A new study entitled “Outcomes of Bariatric Surgery in patients with inflammatory bowel disease” and published in Obesity Surgery, describes the safety, feasibility and efficacy of bariatric surgery in obesity patients suffering from IBD.
The consequences and complications of obesity in IBD patients are important research topics, since its prevalence in obese patients has risen in recent decades. Surgical procedures are common in the management of IBD and the difficult nature of such procedures is further complicated by obesity due to anatomical and obesity-related complications that lead to difficult post-operative recovery. Weight loss might offer a major benefit to facilitate IBD interventions, and bariatric surgery is the most effective measure to achieve weight loss and overcome obesity comorbidities. Another advantage of these surgeries is the reduction of pro-inflammatory response exacerbated by obesity. This study is important in determining the consequences these surgical procedures have in mitigating IBD in obese patients, an assessment that, according to the researchers, hasn’t been studied before.

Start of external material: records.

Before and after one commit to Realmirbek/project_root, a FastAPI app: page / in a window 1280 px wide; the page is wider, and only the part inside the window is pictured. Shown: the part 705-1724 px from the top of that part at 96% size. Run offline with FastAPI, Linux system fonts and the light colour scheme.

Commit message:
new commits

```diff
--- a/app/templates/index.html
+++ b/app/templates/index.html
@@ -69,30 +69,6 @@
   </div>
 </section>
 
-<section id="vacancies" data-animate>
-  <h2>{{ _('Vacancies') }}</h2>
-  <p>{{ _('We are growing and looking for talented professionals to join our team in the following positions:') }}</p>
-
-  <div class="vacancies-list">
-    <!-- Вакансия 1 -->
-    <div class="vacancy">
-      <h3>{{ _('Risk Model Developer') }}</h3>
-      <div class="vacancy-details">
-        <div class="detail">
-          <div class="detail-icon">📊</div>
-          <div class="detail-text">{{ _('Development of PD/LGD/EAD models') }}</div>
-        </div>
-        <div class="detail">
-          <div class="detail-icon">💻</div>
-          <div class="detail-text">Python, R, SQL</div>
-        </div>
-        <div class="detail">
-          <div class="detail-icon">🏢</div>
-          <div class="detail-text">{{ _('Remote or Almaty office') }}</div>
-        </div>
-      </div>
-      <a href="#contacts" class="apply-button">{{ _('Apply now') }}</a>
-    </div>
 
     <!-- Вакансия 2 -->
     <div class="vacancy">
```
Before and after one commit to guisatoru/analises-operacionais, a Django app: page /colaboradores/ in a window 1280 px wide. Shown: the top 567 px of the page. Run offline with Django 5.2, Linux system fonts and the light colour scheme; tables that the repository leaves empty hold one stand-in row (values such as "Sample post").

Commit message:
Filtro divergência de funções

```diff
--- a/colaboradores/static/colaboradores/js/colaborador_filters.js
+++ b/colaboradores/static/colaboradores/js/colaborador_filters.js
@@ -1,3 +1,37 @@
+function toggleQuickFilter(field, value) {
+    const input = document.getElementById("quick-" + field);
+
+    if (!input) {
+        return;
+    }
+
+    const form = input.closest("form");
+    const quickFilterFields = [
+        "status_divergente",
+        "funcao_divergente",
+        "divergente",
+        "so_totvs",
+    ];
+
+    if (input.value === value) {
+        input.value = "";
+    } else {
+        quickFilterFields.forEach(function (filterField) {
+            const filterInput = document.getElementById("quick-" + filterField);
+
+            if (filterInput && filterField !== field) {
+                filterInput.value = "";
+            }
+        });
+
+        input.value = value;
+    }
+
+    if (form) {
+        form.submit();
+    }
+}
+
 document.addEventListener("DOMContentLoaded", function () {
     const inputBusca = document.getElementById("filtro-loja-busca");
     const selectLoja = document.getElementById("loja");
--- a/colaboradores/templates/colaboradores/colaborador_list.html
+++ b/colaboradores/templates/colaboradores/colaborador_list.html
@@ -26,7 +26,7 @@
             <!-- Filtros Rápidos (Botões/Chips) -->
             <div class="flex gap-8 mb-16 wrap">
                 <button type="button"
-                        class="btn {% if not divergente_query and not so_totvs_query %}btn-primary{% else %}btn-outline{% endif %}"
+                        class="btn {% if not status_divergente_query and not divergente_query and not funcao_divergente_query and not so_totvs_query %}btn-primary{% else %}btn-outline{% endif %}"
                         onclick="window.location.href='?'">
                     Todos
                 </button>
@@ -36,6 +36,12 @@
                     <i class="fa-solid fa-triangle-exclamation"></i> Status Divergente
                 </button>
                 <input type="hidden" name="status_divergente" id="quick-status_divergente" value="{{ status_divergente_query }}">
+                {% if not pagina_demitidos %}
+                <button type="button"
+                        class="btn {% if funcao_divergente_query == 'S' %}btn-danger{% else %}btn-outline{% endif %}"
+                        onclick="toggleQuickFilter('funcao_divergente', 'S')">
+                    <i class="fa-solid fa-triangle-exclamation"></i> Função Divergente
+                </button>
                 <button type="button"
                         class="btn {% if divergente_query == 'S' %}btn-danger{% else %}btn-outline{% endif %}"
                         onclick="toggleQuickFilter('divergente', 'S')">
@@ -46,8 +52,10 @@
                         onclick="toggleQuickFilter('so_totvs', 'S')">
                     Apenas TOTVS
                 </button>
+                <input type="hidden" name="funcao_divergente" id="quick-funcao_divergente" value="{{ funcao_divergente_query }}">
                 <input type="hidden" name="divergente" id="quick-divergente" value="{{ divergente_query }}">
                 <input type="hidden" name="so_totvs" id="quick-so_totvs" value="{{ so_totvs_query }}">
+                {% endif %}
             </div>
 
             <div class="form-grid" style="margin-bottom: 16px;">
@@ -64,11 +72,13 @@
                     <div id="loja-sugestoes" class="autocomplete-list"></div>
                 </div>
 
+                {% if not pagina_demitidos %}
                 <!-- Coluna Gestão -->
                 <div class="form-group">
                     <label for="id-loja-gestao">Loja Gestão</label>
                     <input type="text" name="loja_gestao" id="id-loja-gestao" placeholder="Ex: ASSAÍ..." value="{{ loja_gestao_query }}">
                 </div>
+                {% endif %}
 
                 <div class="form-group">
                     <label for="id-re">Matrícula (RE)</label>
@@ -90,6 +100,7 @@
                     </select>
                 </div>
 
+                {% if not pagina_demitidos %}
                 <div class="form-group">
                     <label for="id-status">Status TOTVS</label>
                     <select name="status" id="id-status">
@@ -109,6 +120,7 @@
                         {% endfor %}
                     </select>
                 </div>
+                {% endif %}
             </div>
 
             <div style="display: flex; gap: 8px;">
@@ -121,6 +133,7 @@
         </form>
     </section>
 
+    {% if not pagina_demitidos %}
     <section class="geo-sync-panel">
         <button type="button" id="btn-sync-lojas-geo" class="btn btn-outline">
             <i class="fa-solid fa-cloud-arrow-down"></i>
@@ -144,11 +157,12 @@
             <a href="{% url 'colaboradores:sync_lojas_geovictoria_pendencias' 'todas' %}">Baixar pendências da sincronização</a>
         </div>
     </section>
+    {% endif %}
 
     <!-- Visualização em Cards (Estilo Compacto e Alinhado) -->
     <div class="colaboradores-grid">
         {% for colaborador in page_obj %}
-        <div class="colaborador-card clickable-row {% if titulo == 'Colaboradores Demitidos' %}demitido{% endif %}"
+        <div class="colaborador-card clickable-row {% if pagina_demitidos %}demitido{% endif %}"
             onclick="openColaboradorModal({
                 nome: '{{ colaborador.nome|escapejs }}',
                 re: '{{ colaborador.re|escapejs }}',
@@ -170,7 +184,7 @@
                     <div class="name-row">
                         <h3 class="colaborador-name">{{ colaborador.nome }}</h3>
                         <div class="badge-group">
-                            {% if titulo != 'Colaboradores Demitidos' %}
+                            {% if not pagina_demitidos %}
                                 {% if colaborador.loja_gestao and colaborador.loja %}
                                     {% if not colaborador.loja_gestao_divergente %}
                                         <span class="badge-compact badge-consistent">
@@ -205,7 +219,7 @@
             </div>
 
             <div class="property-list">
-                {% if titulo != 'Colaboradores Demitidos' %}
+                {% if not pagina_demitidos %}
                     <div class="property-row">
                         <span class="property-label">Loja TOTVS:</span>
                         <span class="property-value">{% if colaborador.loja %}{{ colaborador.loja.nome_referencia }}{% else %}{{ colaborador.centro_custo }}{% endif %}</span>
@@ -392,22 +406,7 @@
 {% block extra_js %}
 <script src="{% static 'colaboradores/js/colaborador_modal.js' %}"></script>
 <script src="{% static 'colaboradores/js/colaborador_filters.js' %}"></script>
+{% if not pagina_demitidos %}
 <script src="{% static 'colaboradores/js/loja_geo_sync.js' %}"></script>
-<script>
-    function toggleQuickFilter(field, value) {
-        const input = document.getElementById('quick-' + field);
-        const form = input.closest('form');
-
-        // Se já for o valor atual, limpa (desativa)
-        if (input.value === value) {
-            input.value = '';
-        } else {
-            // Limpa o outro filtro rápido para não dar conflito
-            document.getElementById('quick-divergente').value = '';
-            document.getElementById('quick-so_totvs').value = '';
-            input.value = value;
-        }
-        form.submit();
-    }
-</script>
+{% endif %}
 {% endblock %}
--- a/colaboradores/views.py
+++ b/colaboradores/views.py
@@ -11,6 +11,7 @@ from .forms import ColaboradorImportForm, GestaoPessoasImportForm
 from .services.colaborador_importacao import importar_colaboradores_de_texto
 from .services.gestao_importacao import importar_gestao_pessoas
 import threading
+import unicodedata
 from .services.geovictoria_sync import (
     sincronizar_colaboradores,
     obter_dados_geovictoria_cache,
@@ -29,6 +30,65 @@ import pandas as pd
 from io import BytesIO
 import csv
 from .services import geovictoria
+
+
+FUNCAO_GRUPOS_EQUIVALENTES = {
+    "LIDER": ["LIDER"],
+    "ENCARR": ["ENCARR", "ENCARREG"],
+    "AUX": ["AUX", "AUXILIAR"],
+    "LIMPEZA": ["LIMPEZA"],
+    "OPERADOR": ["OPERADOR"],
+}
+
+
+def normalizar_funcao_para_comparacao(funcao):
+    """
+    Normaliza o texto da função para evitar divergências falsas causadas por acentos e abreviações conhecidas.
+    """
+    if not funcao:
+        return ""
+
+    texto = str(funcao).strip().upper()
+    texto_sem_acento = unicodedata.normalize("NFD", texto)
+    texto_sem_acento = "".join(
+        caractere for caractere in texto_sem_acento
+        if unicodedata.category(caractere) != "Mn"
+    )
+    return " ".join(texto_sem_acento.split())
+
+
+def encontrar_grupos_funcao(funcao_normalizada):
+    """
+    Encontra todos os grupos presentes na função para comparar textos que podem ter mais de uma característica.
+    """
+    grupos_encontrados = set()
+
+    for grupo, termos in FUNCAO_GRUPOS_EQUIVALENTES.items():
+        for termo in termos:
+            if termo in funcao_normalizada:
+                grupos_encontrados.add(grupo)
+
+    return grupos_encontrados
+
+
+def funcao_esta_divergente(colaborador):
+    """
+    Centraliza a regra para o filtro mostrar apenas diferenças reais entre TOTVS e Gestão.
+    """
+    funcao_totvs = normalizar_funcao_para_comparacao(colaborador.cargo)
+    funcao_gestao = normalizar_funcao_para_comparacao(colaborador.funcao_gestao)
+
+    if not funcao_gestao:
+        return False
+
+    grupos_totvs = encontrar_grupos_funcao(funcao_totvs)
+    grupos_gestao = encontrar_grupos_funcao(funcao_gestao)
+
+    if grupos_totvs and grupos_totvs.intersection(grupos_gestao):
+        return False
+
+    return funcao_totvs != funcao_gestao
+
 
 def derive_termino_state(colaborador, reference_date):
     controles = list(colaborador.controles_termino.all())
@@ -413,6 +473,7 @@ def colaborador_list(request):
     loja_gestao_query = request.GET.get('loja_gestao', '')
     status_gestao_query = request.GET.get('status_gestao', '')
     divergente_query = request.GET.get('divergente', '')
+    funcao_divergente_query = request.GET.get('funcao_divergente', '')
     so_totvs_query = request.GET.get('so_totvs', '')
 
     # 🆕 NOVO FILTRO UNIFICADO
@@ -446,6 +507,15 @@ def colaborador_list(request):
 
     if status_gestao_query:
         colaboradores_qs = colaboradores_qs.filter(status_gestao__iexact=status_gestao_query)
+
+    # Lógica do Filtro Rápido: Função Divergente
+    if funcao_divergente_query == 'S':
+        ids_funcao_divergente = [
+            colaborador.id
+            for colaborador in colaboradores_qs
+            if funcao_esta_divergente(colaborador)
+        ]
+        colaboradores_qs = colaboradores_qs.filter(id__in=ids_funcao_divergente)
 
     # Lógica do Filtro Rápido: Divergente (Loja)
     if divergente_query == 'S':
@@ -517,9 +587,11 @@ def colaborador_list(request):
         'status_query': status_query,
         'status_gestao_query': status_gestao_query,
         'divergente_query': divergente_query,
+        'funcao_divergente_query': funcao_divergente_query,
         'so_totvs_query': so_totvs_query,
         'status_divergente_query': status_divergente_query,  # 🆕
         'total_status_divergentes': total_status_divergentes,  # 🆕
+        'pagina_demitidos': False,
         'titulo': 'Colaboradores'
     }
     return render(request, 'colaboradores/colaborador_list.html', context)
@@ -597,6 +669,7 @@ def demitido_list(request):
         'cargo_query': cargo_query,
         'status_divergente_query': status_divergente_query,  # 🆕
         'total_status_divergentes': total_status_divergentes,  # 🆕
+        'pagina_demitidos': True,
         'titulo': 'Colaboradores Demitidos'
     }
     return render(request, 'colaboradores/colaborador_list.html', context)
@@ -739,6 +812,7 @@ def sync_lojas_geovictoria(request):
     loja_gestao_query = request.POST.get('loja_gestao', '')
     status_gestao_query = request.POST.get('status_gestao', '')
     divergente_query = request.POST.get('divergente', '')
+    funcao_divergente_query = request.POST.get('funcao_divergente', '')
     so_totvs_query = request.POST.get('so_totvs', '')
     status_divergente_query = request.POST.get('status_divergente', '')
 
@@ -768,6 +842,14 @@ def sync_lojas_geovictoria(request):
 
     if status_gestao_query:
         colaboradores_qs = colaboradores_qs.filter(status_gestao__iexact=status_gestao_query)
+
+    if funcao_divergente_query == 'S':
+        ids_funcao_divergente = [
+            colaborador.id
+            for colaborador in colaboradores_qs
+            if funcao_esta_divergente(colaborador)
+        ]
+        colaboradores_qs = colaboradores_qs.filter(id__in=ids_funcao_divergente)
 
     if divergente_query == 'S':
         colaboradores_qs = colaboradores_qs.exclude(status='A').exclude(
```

Researchers gathered and analyzed medical data from 20 inflammatory bowel disease (IBD) patients, 13 suffering from ulcerative colitis (UC) and 7 suffering from Crohn’s disease (CD), which underwent bariatric surgery. Due to limited literature on this subject, researchers highlight that the conclusions drawn from this study are mostly from small case reports. A large number of variables were evaluated, such as body mass index (BMI), sex, age, IBD severity, type of surgery, complication events, among others. Importantly, improvement of IBD-related symptoms was also assessed.
From the sample of patients, 9 underwent sleeve gastrectomy, 7 underwent gastric bypass, gastric banding was performed on 3 patients and 1 underwent revisional procedure. Early complications derived from surgeries included dehydration (5 patients), pulmonary embolism (1 patients) and wound infection (1 patient). In a longer follow up, complications included pancreatitis (2), ventral hernia (2), and marginal ulcer (1). Six years after surgery, one of the patients died due to metastatic renal cell carcinoma. In the evaluation of improvement of IBD related symptoms, the scientists excluded cases of cure and long-term remission prior to the surgery, concluding that 9 out of the 10 eligible patients, including one UC patient that experienced acute exacerbation after surgery, experienced improvements regarding IBD gastrointestinal symptoms.
Researchers conclude that bariatric surgical procedures are indeed feasible and safe, and might be effective in alleviating IBD-related symptoms in obese patients, besides the obvious weight loss.